A food security plan that economists, including Jean Dreze, suggested Prime Minister Manmohan Singh as a middle path between activists’ demand and what the government was offering might finally shape the much-expected Food Security Bill.
A document circulated among ministers and senior officials, based on Dreze’s
Plan B and now officially called by that name, indicates it could become a major input for the Bill. But what irks Dreze and his friends is that the government document is actually a watered-down version of the original Plan B.
The Plan B proposed by Dreze and other economists in a letter to the prime minister when the Food Security Bill was introduced in the Parliament had been greeted with a lot of criticism.
“The idea was to draw the attention to the possibility of a better framework—a framework that was simpler and better, irrespective of whether or not the government was willing to commit more resources” says Dreze.
However, the government’s move to tweak the original proposal has not gone down well with the activists.
”The purpose of Plan B was simply to point out that it’s futile and unnecessary to create separate priority and general categories even after excluding 25 per cent of the rural population and 50 per cent of the urban population. It was neither an endorsement of these exclusion ratios, nor a recommendation about what entitlements people should have,” Dreze told Business Standard.
The crux of Dreze’s proposal was that above poverty line (APL) and below poverty line (BPL) demarcations be merged so that errors of exclusion could be avoided and everyone with a card gets food grains. His suggestion was that each family under APL and BPL gets a uniform quantity of 25 or 30 kgs. This dilutes the Bill’s provision from its proposal to provide seven kgs of grains per person to five kgs.
The Right to Food campaign of which Dreze is a member, is up in arms against this plan to reduce entitlements. Left parties have already threatened an agitation on September 12, asking for 35 kgs for BPL and APL households.
Dreze in his plan had asked for a uniform exclusion of 25 per cent of population from the ambit of the Bill. The government decided to go further and make it 33 per cent. Another dilution proposed in the government version of Plan B against both the Bill and the Dreze Plan B is that no distinction is made between urban and rural. The original government bill, as well as the Dreze Plan B, differentiated between urban and rural when the exclusion rate was stated.
What upsets him more is the government has chosen to retain the name, Plan B, initially given by Dreze and economists to their plan. “We are not finding a forum to make known our views on such an important legislation,” he says.

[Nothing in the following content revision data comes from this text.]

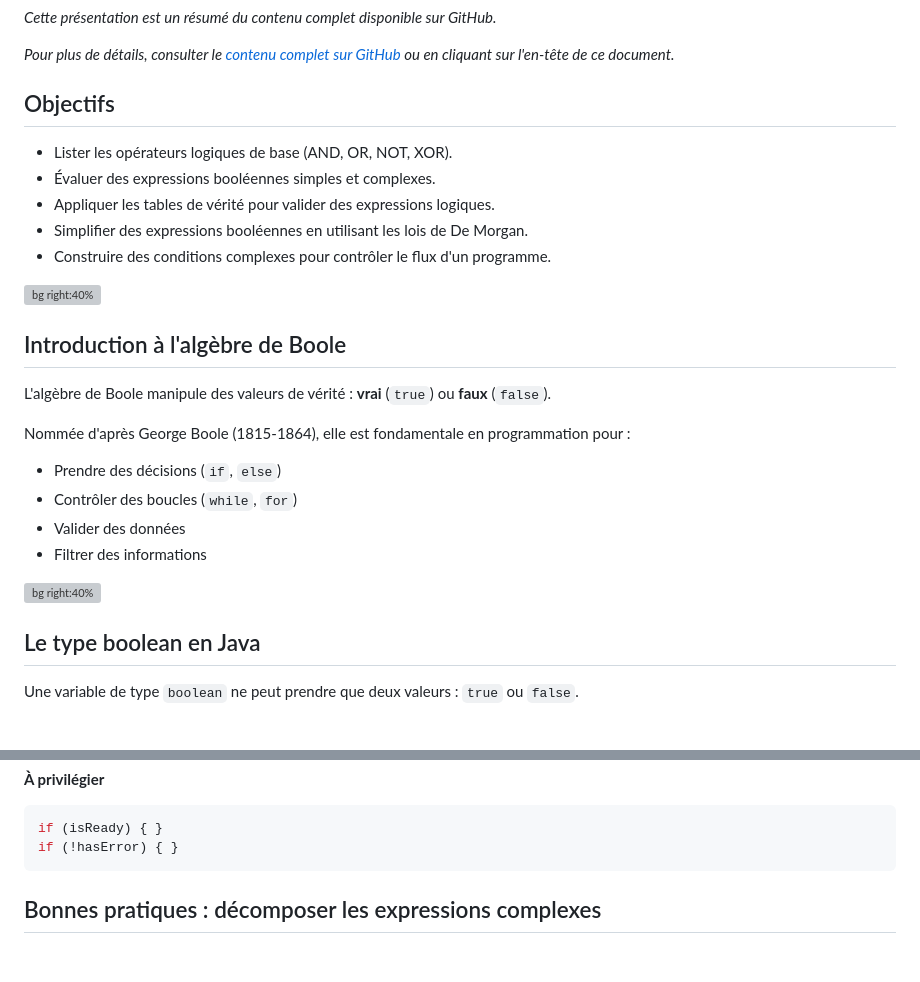
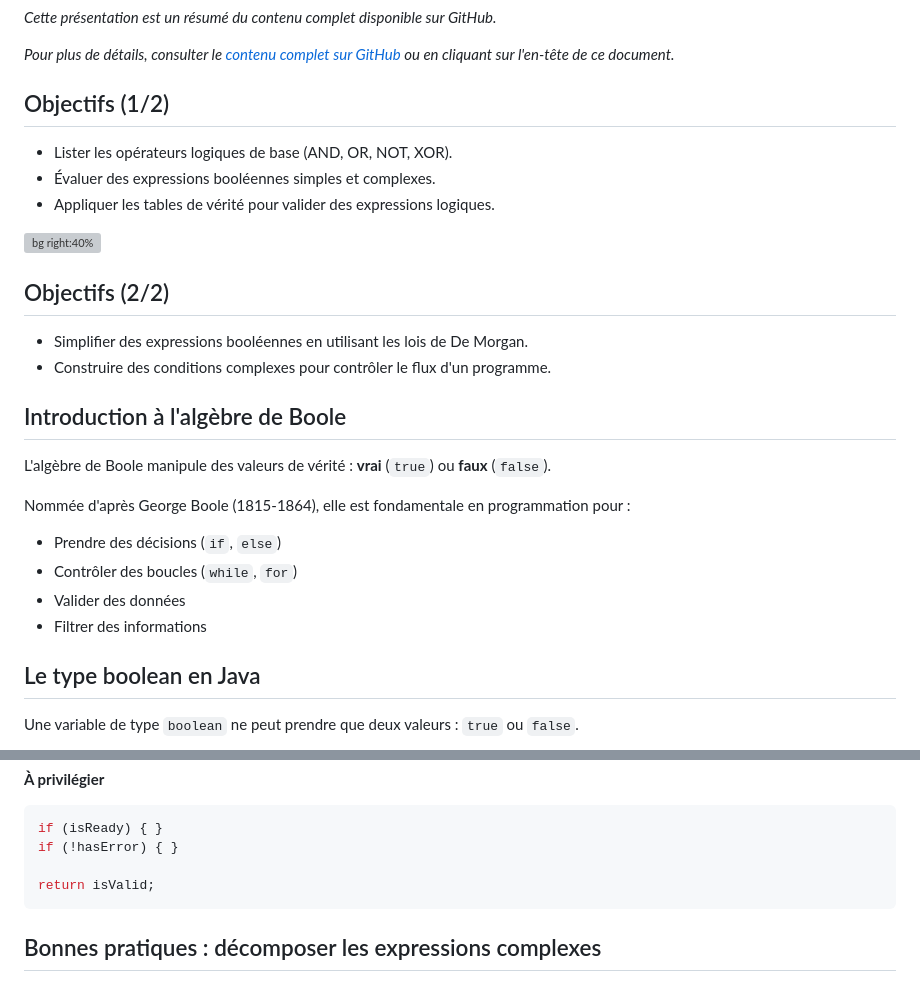
Before and after one commit to heig-vd-progim-course/heig-vd-progim2-course, a Markdown page: 01-contenus-du-cours/03-algebre-de-boole/PRESENTATION.md, 2 parts joined by grey strips. GitHub-like rendering; blank space fills up the shorter version; grey boxes are pictures that could not be loaded.

````diff
--- a/01-contenus-du-cours/03-algebre-de-boole/PRESENTATION.md
+++ b/01-contenus-du-cours/03-algebre-de-boole/PRESENTATION.md
@@ -45,15 +45,18 @@ _Pour plus de détails, consulter le [contenu complet sur
 GitHub][contenu-complet-sur-github] ou en cliquant sur l'en-tête de ce
 document._
 
-## Objectifs
+## Objectifs (1/2)
 
 - Lister les opérateurs logiques de base (AND, OR, NOT, XOR).
 - Évaluer des expressions booléennes simples et complexes.
 - Appliquer les tables de vérité pour valider des expressions logiques.
+
+![bg right:40%][illustration-objectifs]
+
+## Objectifs (2/2)
+
 - Simplifier des expressions booléennes en utilisant les lois de De Morgan.
 - Construire des conditions complexes pour contrôler le flux d'un programme.
-
-![bg right:40%][illustration-objectifs]
 
 ## Introduction à l'algèbre de Boole
 
@@ -67,8 +70,6 @@ pour :
 - Contrôler des boucles (`while`, `for`)
 - Valider des données
 - Filtrer des informations
-
-![bg right:40%][illustration-introduction]
 
 ## Le type boolean en Java
 
@@ -359,4 +397,6 @@ if (hasError == false) { }
 ```java
 if (isReady) { }
 if (!hasError) { }
+
+return isValid;
 ```
````
Also changed, not shown: other parts of 01-contenus-du-cours/03-algebre-de-boole/PRESENTATION.md (+74 -34 lines).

Right to Food activists meanwhile are planning to take to streets on August 28 to press for universal PDS including food grains, pulses,and oil at seven kgs per person as proposed in the original Bill.